BRUSSELS Nov 22 Top American or Asian banks
will have to hold enough capital buffers for their activities in
the European Union to face crisis without help from their
headquarters, a draft EU law says, according to officials
familiar with it.
The provision is included in a reform of EU rules for banks'
capital requirements aimed at ensuring that large lenders are
able to sustain significant losses without requiring a state
Non-EU global systemic banks or foreign lenders with EU
assets of at least 30 billion euros will be required to set up
an "intermediate parent undertaking" for their entities in the
EU, which will need to abide by capital requirements as a
stand-alone company, regardless of the financial soundness of
its parent company, according to the draft proposals.
This is likely to increase costs for the EU operations of
large U.S. banks, such as Citigroup, JPMorgan Chase
or Goldman Sachs, and for their Japanese and
Chinese counterparts with activities in the EU.
The plan, meant to increase banks' safety and mirroring
existing U.S. regulations, may also hit top British banks, such
as Barclays or HSBC, after Britain quits the
The proposals will be unveiled by the European Commission on
Wednesday and will need the backing of EU states and European
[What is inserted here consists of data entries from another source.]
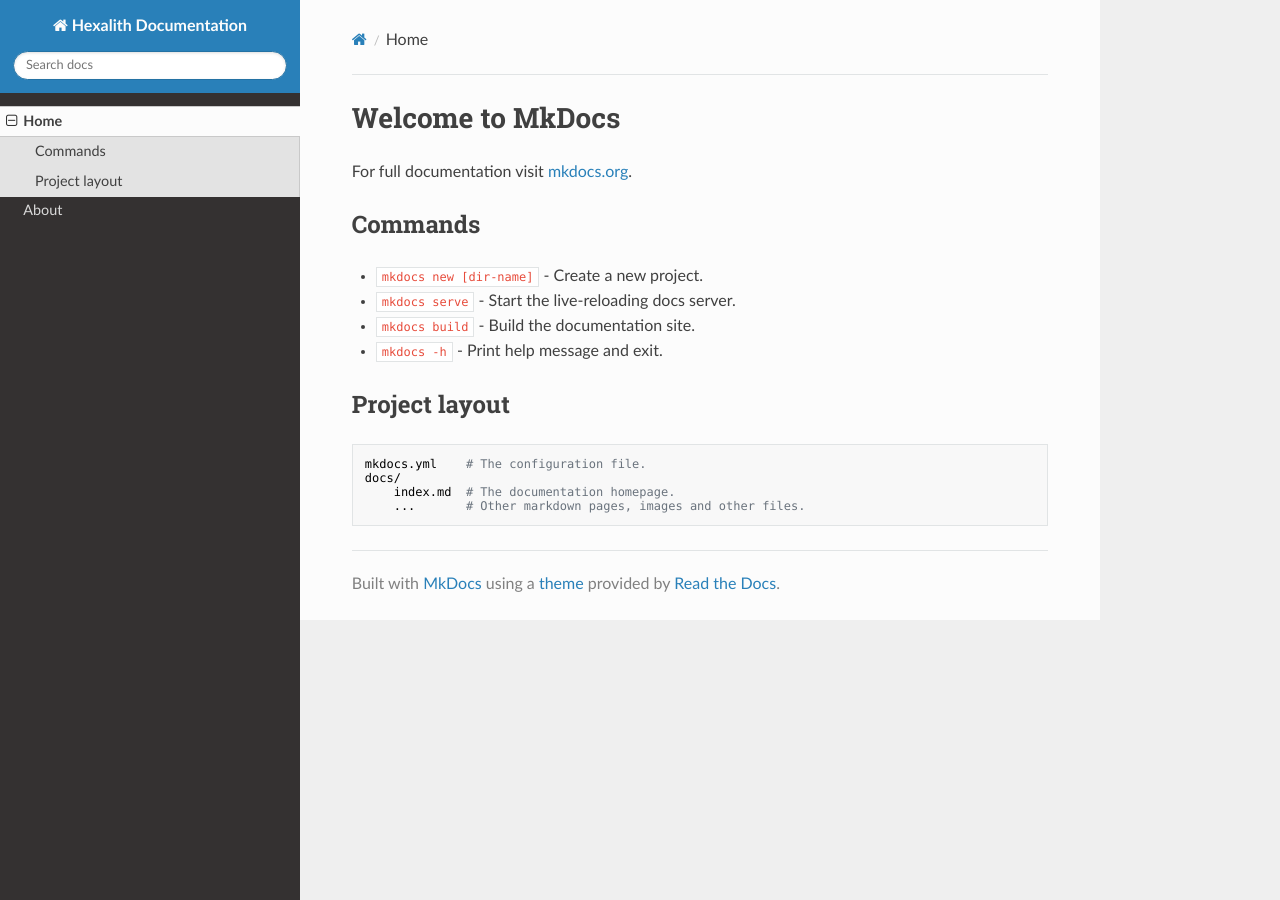
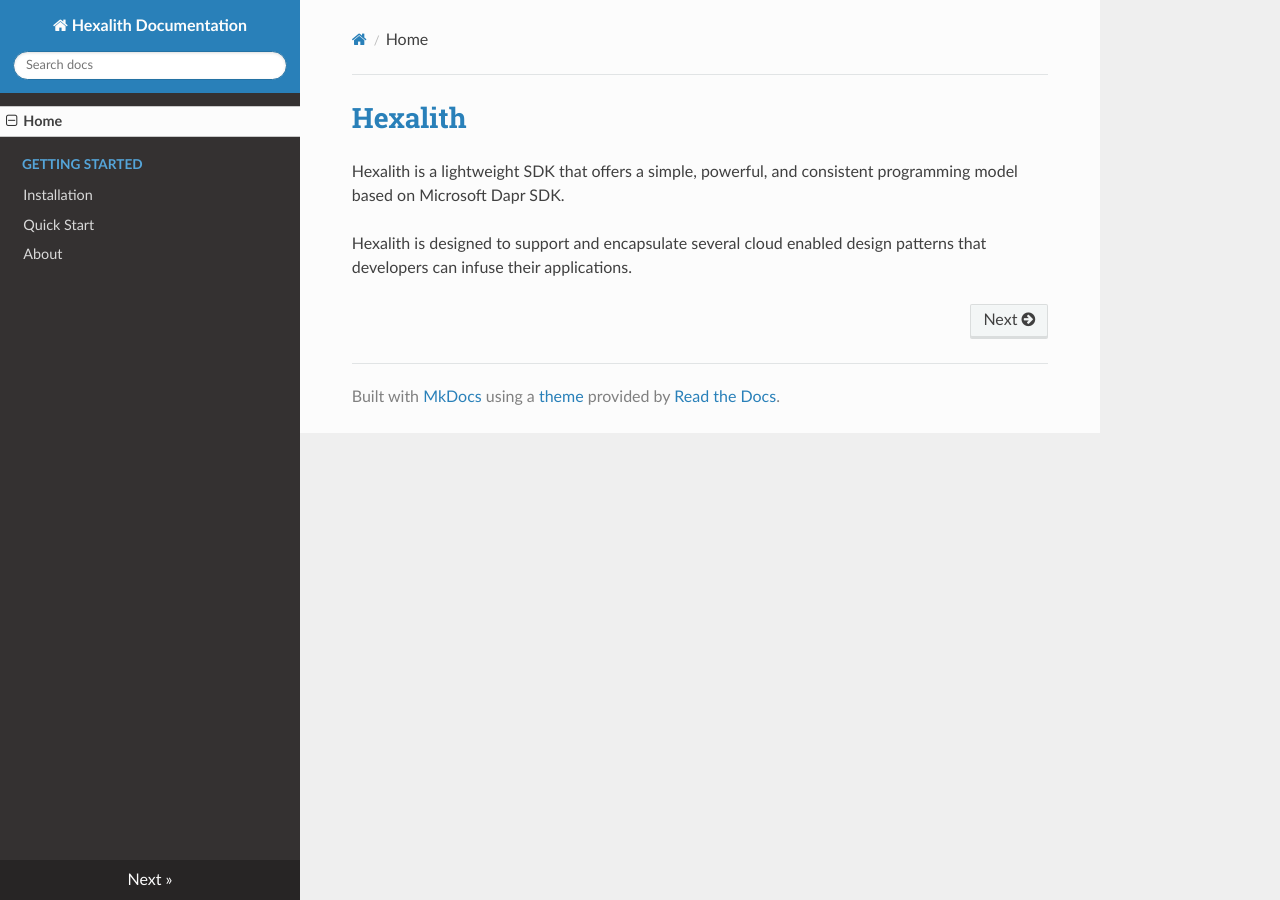
Before and after one commit to Hexalith/Hexalith.Docs, an MkDocs documentation site: the page built from docs/index.md, in a window 1280 px wide. Built offline with MkDocs 1.6.1, drawn with Linux system fonts in a browser that asks for light colours; nearby versions of some CDN libraries.

Commit message:
add getting started

```diff
--- a/docs/index.md
+++ b/docs/index.md
@@ -1,17 +1,6 @@
-# Welcome to MkDocs
+# [Hexalith](https://github.com/Hexalith/Hexalith)
 
-For full documentation visit [mkdocs.org](https://www.mkdocs.org).
+Hexalith is a lightweight SDK that offers a simple, powerful, and consistent programming
+model based on Microsoft Dapr SDK.
 
-## Commands
-
-* `mkdocs new [dir-name]` - Create a new project.
-* `mkdocs serve` - Start the live-reloading docs server.
-* `mkdocs build` - Build the documentation site.
-* `mkdocs -h` - Print help message and exit.
-
-## Project layout
-
-    mkdocs.yml    # The configuration file.
-    docs/
-        index.md  # The documentation homepage.
-        ...       # Other markdown pages, images and other files.
+Hexalith is designed to support and encapsulate several cloud enabled design patterns that developers can infuse their applications.
--- a/mkdocs.yml
+++ b/mkdocs.yml
@@ -1,5 +1,8 @@
 site_name: Hexalith Documentation
 nav:
   - Home: index.md
+  - Getting Started:
+    - Installation: getting-started/installation.md
+    - Quick Start: getting-started/quick-start.md
   - About: about.md
 theme: readthedocs
```
Also changed, not shown: docs/getting-started/installation.md (added, +81 -0 lines), docs/about.md (added), docs/getting-started/quick-start.md (added), index.md (deleted).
lawmakers to become a law.
(Reporting by Huw Jones and Francesco Guarascio; Editing by